*Prompt:* The required answer is every line of the data containing the word "start".

§

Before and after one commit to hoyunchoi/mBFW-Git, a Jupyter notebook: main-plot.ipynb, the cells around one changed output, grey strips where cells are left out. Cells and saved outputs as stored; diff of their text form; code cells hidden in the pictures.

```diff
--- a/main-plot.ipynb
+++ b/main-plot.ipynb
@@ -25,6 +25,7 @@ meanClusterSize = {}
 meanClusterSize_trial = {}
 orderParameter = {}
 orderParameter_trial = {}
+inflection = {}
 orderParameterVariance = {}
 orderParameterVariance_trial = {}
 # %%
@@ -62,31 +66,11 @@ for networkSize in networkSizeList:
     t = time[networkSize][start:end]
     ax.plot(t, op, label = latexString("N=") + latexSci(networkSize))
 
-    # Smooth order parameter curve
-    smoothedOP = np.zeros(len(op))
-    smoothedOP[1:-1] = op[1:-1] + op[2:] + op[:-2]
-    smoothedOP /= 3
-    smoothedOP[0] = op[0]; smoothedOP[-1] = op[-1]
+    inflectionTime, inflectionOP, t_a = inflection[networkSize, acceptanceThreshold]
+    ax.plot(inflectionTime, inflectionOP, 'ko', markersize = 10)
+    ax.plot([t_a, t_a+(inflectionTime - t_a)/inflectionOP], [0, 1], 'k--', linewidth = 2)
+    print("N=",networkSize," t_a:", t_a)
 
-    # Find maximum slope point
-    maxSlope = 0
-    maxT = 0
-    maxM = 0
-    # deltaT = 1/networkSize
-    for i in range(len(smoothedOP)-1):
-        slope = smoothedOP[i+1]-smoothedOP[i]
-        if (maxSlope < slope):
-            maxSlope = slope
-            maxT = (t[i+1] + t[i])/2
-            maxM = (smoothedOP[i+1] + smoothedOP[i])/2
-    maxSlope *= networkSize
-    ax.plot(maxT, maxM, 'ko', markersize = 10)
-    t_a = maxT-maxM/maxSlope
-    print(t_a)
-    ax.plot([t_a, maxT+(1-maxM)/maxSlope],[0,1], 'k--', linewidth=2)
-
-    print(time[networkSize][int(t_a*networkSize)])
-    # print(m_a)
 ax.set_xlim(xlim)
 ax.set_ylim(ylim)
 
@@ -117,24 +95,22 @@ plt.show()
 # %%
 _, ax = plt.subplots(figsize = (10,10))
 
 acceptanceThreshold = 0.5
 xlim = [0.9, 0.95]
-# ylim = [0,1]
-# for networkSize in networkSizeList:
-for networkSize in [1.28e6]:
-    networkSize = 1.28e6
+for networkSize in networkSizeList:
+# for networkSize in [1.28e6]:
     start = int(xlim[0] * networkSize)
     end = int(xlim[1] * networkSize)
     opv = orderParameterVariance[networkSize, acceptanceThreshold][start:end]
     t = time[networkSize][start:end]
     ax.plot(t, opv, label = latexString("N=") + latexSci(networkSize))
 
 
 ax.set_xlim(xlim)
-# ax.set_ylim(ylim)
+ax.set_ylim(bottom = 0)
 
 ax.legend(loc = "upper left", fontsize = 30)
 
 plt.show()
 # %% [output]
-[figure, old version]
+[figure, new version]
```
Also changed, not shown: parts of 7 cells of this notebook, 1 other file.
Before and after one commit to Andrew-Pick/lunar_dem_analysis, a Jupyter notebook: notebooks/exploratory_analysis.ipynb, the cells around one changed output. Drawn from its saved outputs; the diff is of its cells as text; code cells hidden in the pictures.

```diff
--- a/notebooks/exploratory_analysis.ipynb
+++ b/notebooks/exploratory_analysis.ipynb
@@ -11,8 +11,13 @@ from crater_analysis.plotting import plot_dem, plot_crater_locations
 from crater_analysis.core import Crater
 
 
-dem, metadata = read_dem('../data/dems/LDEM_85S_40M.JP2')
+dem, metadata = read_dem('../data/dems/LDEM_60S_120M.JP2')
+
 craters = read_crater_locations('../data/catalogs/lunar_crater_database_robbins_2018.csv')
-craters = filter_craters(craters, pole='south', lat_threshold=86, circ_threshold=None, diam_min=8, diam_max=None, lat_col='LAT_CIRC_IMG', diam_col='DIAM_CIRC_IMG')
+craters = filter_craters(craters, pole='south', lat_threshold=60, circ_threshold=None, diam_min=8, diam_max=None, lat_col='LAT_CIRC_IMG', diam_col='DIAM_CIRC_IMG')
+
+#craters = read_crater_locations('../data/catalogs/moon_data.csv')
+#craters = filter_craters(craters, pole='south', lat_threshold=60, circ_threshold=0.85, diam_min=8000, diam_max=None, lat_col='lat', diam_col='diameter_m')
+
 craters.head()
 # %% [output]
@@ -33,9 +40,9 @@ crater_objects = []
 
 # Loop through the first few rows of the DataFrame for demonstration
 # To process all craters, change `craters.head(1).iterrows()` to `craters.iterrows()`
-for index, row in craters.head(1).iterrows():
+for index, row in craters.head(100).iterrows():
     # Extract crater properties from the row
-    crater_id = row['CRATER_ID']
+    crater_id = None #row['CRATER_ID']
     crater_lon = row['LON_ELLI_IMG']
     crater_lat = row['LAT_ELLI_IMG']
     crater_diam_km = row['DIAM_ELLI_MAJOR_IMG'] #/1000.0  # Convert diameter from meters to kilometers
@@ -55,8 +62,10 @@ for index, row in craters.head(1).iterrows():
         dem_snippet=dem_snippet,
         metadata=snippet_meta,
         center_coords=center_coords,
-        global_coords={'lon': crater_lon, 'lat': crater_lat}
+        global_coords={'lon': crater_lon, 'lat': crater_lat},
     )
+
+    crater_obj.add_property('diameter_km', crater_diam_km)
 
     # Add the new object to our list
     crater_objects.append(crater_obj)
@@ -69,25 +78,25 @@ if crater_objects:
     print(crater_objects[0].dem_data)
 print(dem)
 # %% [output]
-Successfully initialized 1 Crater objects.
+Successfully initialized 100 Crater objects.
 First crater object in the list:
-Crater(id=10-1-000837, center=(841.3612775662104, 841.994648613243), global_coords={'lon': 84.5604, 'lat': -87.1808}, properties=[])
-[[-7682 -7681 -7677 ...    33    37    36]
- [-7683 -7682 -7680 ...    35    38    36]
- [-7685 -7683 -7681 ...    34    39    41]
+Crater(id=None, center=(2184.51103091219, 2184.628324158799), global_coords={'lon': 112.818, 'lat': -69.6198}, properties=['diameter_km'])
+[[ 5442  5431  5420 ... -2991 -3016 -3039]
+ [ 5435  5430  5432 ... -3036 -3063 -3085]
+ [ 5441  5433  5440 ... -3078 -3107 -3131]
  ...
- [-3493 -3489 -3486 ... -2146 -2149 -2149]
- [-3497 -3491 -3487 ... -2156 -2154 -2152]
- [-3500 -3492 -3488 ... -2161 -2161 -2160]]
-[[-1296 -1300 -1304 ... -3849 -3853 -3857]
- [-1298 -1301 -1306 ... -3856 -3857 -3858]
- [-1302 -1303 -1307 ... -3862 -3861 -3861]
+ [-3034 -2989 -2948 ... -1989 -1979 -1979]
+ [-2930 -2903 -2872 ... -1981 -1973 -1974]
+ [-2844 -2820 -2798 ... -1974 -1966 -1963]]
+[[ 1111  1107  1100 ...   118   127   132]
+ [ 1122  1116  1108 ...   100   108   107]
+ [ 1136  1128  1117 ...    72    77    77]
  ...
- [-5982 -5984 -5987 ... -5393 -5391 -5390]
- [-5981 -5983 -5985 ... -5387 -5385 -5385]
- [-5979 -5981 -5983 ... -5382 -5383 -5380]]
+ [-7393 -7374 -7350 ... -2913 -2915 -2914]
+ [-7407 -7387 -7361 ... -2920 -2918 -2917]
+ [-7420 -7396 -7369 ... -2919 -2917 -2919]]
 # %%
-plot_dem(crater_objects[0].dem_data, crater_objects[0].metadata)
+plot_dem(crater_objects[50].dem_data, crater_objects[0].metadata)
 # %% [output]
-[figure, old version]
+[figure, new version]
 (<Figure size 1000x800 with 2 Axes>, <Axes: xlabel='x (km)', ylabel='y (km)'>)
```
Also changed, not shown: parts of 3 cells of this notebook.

§

*Task output:*
     t = time[networkSize][start:end]
     start = int(xlim[0] * networkSize)
     opv = orderParameterVariance[networkSize, acceptanceThreshold][start:end]
     t = time[networkSize][start:end]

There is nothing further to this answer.